A one person UDRP panel just denied the Alcohol Monitoring System, Inc attempted grab of the generic domain name Scram.com
While the Complainant owned registered Trademarks for SCRAM and SCRAMx with the United States Patent and Trademark Office (Reg. No. 2,902,677), registered November 16, 2004 (“the Trademark”) the panel found that the term was generic and the domain holder didn’t act in bad faith in registering the domain name.
The domain name was acquired by the domain holder for $6,000 in January 2007 and the domain holder rejected a $40,000 offer from the Complainant.
However the panel failed to find Reverse Domain Name Hijacking (RDNH) although I think the panel easily could have.
Here are the relevant facts and findings:
“”The Complainant Alcohol Monitoring Systems, Inc. is an American company, specializing in the monitoring of alcohol offenders via the SCRAMnet software processes.
SCRAM is the acronym for “Secure Continuous Remote Alcohol Monitor” for the alcohol monitoring program that the Complainant markets and claims to manage in the USA, Canada, UK and Australia. This claim is however contradicted with respect to the UK, since the Complainant declares in its Complaint that it intends to do business in the UK.
Both SCRAM and SCRAMx are registered US trademarks of the Complainant. The Complainant has provided documentary evidence to this effect and is not opposed by the Respondent.
The Complainant also provided evidence that the Domain Name is currently actively listed on a Domain Name Auction site.
The Respondent Peter Stranney is the sole owner of the business and Domain Name and located in the UK. The Respondent has experience in web development and online marketing.
In January 2007, the Respondent acquired the Domain Name for US$6,000.
Annex 4 reveals that there was a telephone discussion between the parties in January 2013 for the transfer of the Domain Name where the Complainant invited the Respondent to make an offer.
The Respondent offered to transfer the Domain Name for the amount of US$40,000.
This offer was rejected by the Complainant.

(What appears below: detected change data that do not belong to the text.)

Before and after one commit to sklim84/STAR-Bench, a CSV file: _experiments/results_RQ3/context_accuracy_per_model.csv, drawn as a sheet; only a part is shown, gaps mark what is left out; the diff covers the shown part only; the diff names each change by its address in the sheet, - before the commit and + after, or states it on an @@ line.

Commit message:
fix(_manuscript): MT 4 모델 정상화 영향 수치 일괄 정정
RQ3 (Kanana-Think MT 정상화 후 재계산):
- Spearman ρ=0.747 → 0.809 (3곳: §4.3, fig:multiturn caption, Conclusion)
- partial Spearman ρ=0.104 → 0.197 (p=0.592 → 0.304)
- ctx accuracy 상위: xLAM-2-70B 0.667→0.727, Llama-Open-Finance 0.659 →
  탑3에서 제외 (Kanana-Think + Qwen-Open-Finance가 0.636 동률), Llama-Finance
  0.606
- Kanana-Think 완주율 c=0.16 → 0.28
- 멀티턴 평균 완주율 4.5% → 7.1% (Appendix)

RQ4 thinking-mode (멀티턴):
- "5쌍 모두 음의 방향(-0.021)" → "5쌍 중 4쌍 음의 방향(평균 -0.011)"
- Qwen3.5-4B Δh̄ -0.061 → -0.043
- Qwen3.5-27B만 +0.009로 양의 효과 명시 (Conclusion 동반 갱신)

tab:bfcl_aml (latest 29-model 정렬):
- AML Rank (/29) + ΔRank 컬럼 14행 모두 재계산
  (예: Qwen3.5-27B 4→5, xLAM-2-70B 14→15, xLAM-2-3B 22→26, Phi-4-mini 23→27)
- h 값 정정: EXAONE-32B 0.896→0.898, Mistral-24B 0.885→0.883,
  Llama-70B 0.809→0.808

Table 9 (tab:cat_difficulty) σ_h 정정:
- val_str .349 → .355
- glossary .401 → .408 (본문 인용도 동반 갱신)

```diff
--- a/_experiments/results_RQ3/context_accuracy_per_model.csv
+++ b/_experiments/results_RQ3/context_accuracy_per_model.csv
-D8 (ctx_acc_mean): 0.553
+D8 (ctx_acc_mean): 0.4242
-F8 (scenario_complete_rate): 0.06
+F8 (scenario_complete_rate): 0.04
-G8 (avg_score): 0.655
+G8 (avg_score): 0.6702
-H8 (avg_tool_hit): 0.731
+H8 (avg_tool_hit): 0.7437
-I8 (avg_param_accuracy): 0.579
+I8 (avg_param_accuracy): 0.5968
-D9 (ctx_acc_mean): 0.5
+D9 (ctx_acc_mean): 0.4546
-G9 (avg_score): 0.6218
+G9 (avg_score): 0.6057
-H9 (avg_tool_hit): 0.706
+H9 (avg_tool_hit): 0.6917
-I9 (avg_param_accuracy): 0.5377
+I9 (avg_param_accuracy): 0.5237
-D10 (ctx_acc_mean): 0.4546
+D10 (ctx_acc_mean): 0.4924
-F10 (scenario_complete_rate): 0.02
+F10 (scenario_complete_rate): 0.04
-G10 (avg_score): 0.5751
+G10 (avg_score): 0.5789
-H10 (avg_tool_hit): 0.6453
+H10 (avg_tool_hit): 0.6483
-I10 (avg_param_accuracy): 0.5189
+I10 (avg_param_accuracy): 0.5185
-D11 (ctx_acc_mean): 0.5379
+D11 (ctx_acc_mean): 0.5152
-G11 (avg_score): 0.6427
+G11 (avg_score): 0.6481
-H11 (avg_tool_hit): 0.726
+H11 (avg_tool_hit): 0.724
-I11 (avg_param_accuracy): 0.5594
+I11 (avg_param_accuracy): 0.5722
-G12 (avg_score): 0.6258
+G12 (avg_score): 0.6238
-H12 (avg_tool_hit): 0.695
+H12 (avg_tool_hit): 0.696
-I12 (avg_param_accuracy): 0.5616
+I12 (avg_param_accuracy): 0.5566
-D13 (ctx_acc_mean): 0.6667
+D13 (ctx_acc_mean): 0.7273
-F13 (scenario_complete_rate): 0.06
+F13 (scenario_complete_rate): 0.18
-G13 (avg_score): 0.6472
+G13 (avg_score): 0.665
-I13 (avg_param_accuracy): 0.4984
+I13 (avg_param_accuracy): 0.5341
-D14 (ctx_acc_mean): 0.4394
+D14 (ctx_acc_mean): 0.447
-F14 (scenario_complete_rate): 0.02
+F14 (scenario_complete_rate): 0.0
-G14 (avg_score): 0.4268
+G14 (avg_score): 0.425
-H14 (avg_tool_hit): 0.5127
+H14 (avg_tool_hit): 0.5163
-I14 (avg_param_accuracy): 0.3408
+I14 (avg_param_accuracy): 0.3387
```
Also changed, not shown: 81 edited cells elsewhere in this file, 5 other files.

The Complainant ended the negotiations by communicating to the Respondent that it would file the present Complaint.
For the reasons that follow, the Panel finds that the Complainant’s claim is denied. Specifically, the Complainant has not satisfied Policy ¶ 4(a)(ii) and ¶ 4(a)(iii).
“The Panel finds that the Complainant has made a prima facie case that the Respondent lacks rights and legitimate interest in the disputed Domain Name under Policy ¶ 4(a)(ii). The burden now shifts to the Respondent to show that he does have rights or legitimate interests in the Domain Name
In view of the evidence, the Panel holds that the Respondent has met his burden and demonstrated that he has rights or legitimate interests in the Domain Name
The Respondent has demonstrated before any notice of the present dispute that he had made preparations to use the Domain Name in connection with a bona fide offering of goods or services.
Annex 2 of the Respondent’s materials reveals that ’s purpose is to offer UK businesses the opportunity to advertise goods and services for people wishing to travel to a particular destination within the UK. The business plan provides details as to the Respondent’s preparation to use the Domain Name in connection with that purpose. Such a demonstration is sufficient to establish a legitimate interest in the disputed Domain Name
Therefore, the Complainant’s claim fails on this ground.
The Panel finds that the Complainant has failed to demonstrate any intention of bad faith of the Respondent. SCRAM is a generic term, meaning “to go away quickly.” Transferring such a generic domain name for value is not bad faith unless the registration was undertaken with the intent of selling it to the Complainant or its competitor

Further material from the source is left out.